By Vijay Jayaraj
On the weekend of August 10–11, as if in chorus, major online news websites called on people to stop consuming meat. The calls echoed a recent United Nations report that recommended doing so to fight climate change.
It surprised many, but there are other more surprising facts about climate change that are hardly published in our everyday news media.
Below are some facts—scientifically recognized and published in peer-reviewed journals—that may raise your eyebrows.
1. Climate Has Always Changed—Always

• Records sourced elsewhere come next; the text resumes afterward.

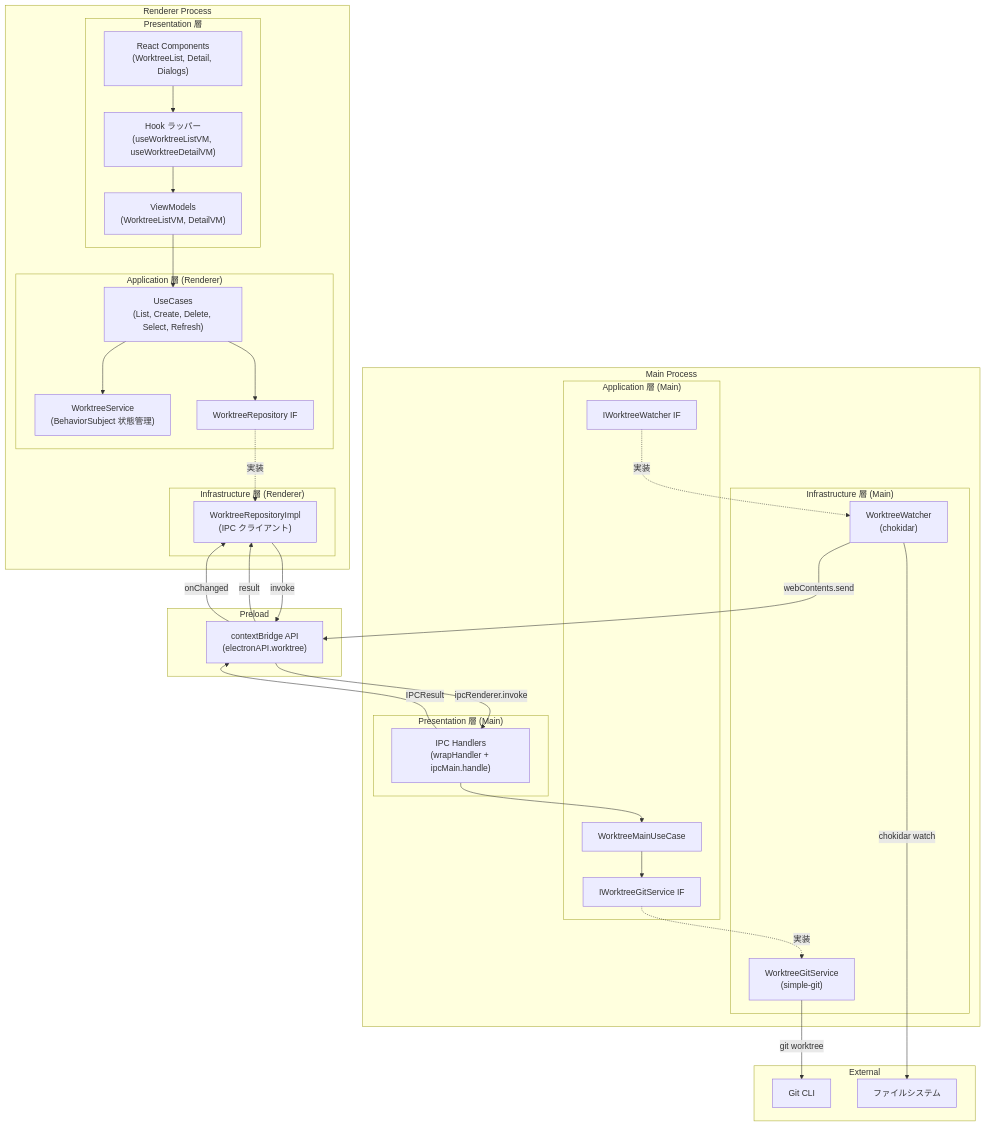
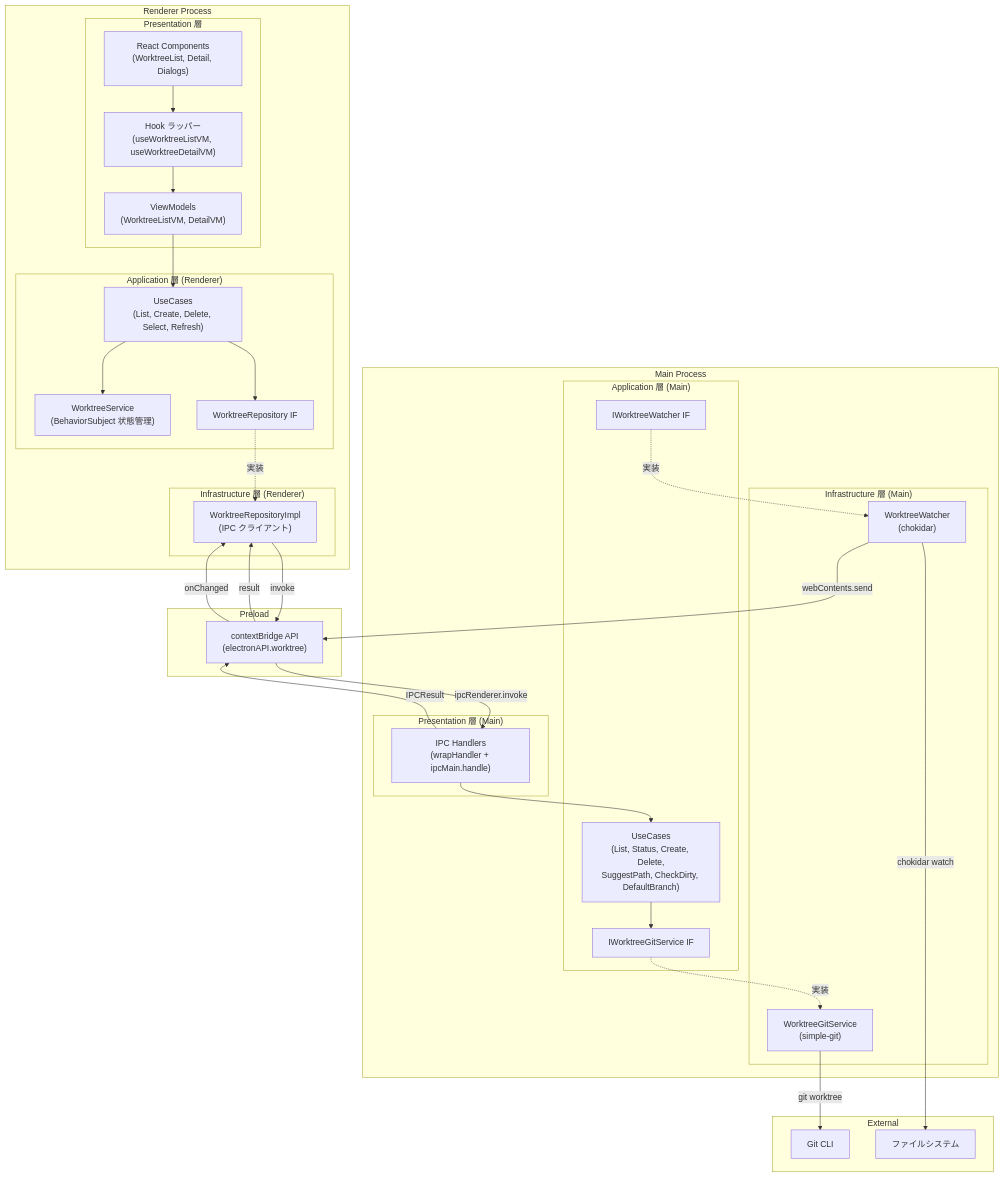
One commit to ToshikiImagawa/Buruma changed the first of 2 diagrams in .sdd/specification/worktree-management_design.md. Above: the diagram before and after it, drawn with Mermaid. The commit also changed other lines of this file and 14 other files, not shown here.

````diff
--- a/.sdd/specification/worktree-management_design.md
+++ b/.sdd/specification/worktree-management_design.md
@@ -89,61 +95,61 @@
 ```mermaid
 graph TD
     subgraph "Renderer Process"
         subgraph "Presentation 層"
             Components["React Components<br/>(WorktreeList, Detail, Dialogs)"]
             VMs["ViewModels<br/>(WorktreeListVM, DetailVM)"]
             Hooks["Hook ラッパー<br/>(useWorktreeListVM, useWorktreeDetailVM)"]
             Components --> Hooks
             Hooks --> VMs
         end
         subgraph "Application 層 (Renderer)"
             RUCs["UseCases<br/>(List, Create, Delete, Select, Refresh)"]
             RService["WorktreeService<br/>(BehaviorSubject 状態管理)"]
             RRepoIF["WorktreeRepository IF"]
             VMs --> RUCs
             RUCs --> RService
             RUCs --> RRepoIF
         end
         subgraph "Infrastructure 層 (Renderer)"
             RRepoImpl["WorktreeRepositoryImpl<br/>(IPC クライアント)"]
             RRepoIF -.->|"実装"| RRepoImpl
         end
     end
 
     subgraph "Preload"
         Bridge["contextBridge API<br/>(electronAPI.worktree)"]
     end
 
     subgraph "Main Process"
         subgraph "Presentation 層 (Main)"
             IPCHandlers["IPC Handlers<br/>(wrapHandler + ipcMain.handle)"]
         end
         subgraph "Application 層 (Main)"
-            MUC["WorktreeMainUseCase"]
+            MUC["UseCases<br/>(List, Status, Create, Delete,<br/>SuggestPath, CheckDirty, DefaultBranch)"]
             MGitIF["IWorktreeGitService IF"]
             MWatcherIF["IWorktreeWatcher IF"]
             IPCHandlers --> MUC
             MUC --> MGitIF
         end
         subgraph "Infrastructure 層 (Main)"
             MGitImpl["WorktreeGitService<br/>(simple-git)"]
             MWatcher["WorktreeWatcher<br/>(chokidar)"]
             MGitIF -.->|"実装"| MGitImpl
             MWatcherIF -.->|"実装"| MWatcher
         end
     end
 
     subgraph "External"
         Git[Git CLI]
         FS[ファイルシステム]
     end
 
     RRepoImpl -->|"invoke"| Bridge
     Bridge -->|"ipcRenderer.invoke"| IPCHandlers
     IPCHandlers -->|"IPCResult"| Bridge
     Bridge -->|"result"| RRepoImpl
     MWatcher -->|"webContents.send"| Bridge
     Bridge -->|"onChanged"| RRepoImpl
     MGitImpl -->|"git worktree"| Git
     MWatcher -->|"chokidar watch"| FS
 ```
````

All proxy temperature data sets reveal that there have been cyclical changes in climate in the past 10,000 years. There is not a single climate scientist who denies this well-established fact. It doesn’t matter what your position on the causes and magnitude and danger (or not) of current climate change is—you have to be on board on this one. Climate has always changed. And it has changed in both directions, hot and cold. Until at least the 17th century, all these changes occurred when almost all humans were hunters, gatherers, and farmers.

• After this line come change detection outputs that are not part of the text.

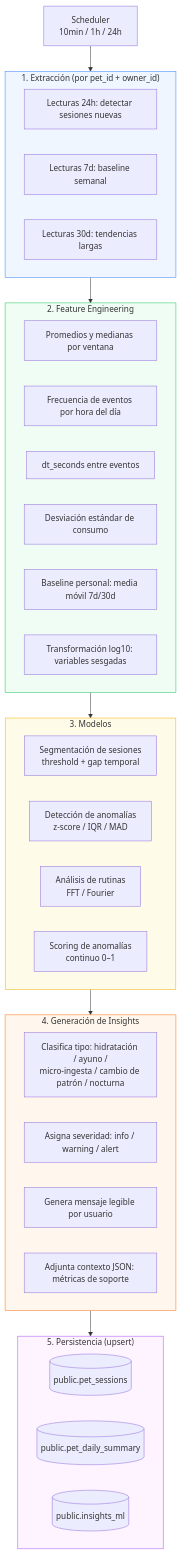
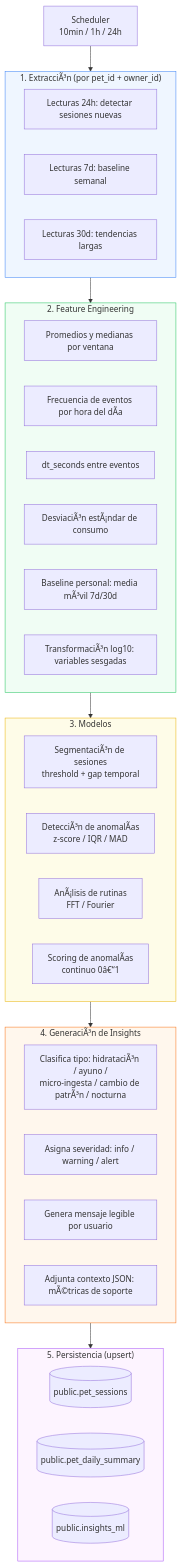
One commit to kittypau-mascotas/kittypau_2026 changed the fifth of 6 diagrams in Docs/KittyPau_Arquitectura_Datos_v3.md. Above: the diagram before and after it, drawn with Mermaid. The commit also changed other lines of this file and 6 other files, not shown here.

````diff
--- a/Docs/KittyPau_Arquitectura_Datos_v3.md
+++ b/Docs/KittyPau_Arquitectura_Datos_v3.md
@@ -394,51 +396,51 @@
 ```mermaid
 flowchart TD
     SCHED[Scheduler\n10min / 1h / 24h]
 
-    subgraph EXTRACT["1. Extracción (por pet_id + owner_id)"]
+    subgraph EXTRACT["1. ExtracciÃ³n (por pet_id + owner_id)"]
         E1[Lecturas 24h: detectar sesiones nuevas]
         E2[Lecturas 7d: baseline semanal]
         E3[Lecturas 30d: tendencias largas]
     end
 
     subgraph FEATURE["2. Feature Engineering"]
         F1[Promedios y medianas por ventana]
-        F2[Frecuencia de eventos por hora del día]
+        F2[Frecuencia de eventos por hora del dÃ­a]
         F3[dt_seconds entre eventos]
-        F4[Desviación estándar de consumo]
-        F5[Baseline personal: media móvil 7d/30d]
-        F6[Transformación log10: variables sesgadas]
+        F4[DesviaciÃ³n estÃ¡ndar de consumo]
+        F5[Baseline personal: media mÃ³vil 7d/30d]
+        F6[TransformaciÃ³n log10: variables sesgadas]
     end
 
     subgraph MODELS["3. Modelos"]
-        M1[Segmentación de sesiones\nthreshold + gap temporal]
-        M2[Detección de anomalías\nz-score / IQR / MAD]
-        M3[Análisis de rutinas\nFFT / Fourier]
-        M4[Scoring de anomalías\ncontinuo 0–1]
+        M1[SegmentaciÃ³n de sesiones\nthreshold + gap temporal]
+        M2[DetecciÃ³n de anomalÃ­as\nz-score / IQR / MAD]
+        M3[AnÃ¡lisis de rutinas\nFFT / Fourier]
+        M4[Scoring de anomalÃ­as\ncontinuo 0â€“1]
     end
 
-    subgraph INSIGHTS["4. Generación de Insights"]
-        I1[Clasifica tipo: hidratación / ayuno /\nmicro-ingesta / cambio de patrón / nocturna]
+    subgraph INSIGHTS["4. GeneraciÃ³n de Insights"]
+        I1[Clasifica tipo: hidrataciÃ³n / ayuno /\nmicro-ingesta / cambio de patrÃ³n / nocturna]
         I2[Asigna severidad: info / warning / alert]
         I3[Genera mensaje legible por usuario]
-        I4[Adjunta contexto JSON: métricas de soporte]
+        I4[Adjunta contexto JSON: mÃ©tricas de soporte]
     end
 
     subgraph PERSIST["5. Persistencia (upsert)"]
         P1[(public.pet_sessions)]
         P2[(public.pet_daily_summary)]
         P3[(public.insights_ml)]
     end
 
     SCHED --> EXTRACT
     EXTRACT --> FEATURE
     FEATURE --> MODELS
     MODELS --> INSIGHTS
     INSIGHTS --> PERSIST
 
     style EXTRACT fill:#eff6ff,stroke:#3b82f6
     style FEATURE fill:#f0fdf4,stroke:#22c55e
     style MODELS fill:#fefce8,stroke:#eab308
     style INSIGHTS fill:#fff7ed,stroke:#f97316
     style PERSIST fill:#fdf4ff,stroke:#a855f7
 ```
````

2. Temperature Increase in the Past Was Not Caused by Humans
Industrialization did not happen until the 17th century. Therefore, no prior changes in climate were driven by human emissions of carbon dioxide. In the last 2,000 years alone, global temperatures rose at least twice (around the 1st and 10th centuries) to levels very similar to today’s, and neither of those warm periods were caused by humans.
3. The Arctic and Antarctic Are Doing Better than Ever!
Yes, you read that right. The 10,000-year Holocene paleoclimatology records reveal that both the Arctic and Antarctic are in some of their healthiest states. The only better period for the poles was the 17th century, during the Little Ice Age, when the ice mass levels were higher than today’s. For the larger part of the past 10,000 years, the ice mass levels were lower than today’s. Despite huge losses in recent decades, ice mass levels are at or near their historic highs.